━━━ INFORMATION SHOWN ━━━

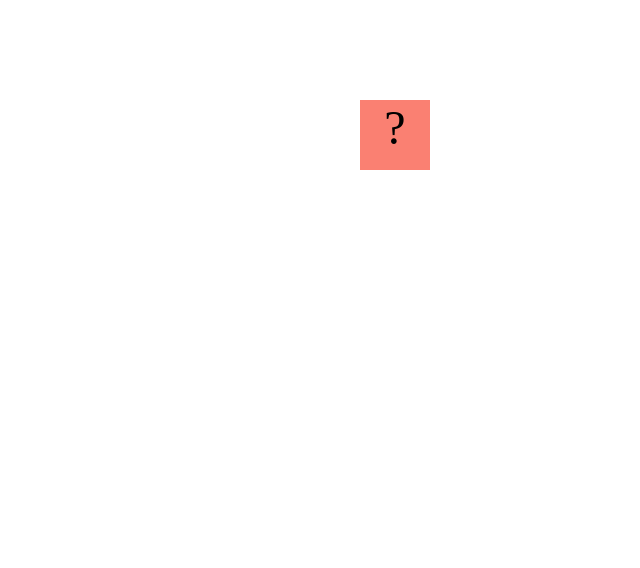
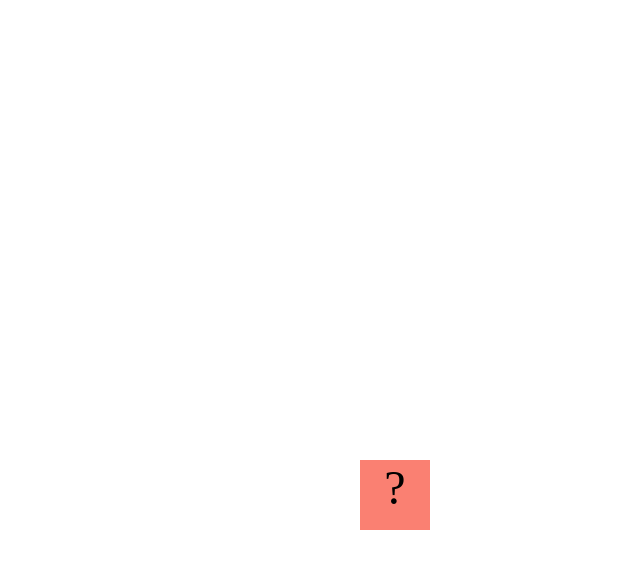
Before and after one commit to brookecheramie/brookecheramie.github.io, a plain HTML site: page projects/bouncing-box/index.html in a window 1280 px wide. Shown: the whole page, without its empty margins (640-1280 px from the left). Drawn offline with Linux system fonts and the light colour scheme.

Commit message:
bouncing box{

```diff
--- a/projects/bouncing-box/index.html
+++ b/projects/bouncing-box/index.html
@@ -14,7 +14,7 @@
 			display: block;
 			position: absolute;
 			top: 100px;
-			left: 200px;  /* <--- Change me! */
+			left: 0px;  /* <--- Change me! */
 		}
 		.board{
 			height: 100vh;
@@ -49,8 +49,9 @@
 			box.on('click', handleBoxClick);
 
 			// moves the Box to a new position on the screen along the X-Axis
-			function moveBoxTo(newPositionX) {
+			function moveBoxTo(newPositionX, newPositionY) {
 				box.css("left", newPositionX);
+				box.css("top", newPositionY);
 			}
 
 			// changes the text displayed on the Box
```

━━━

ACTIVITY —
When a line of the data above holds the string "projects", count it, and reply with the resulting number only.

WRITTEN RESPONSE —
3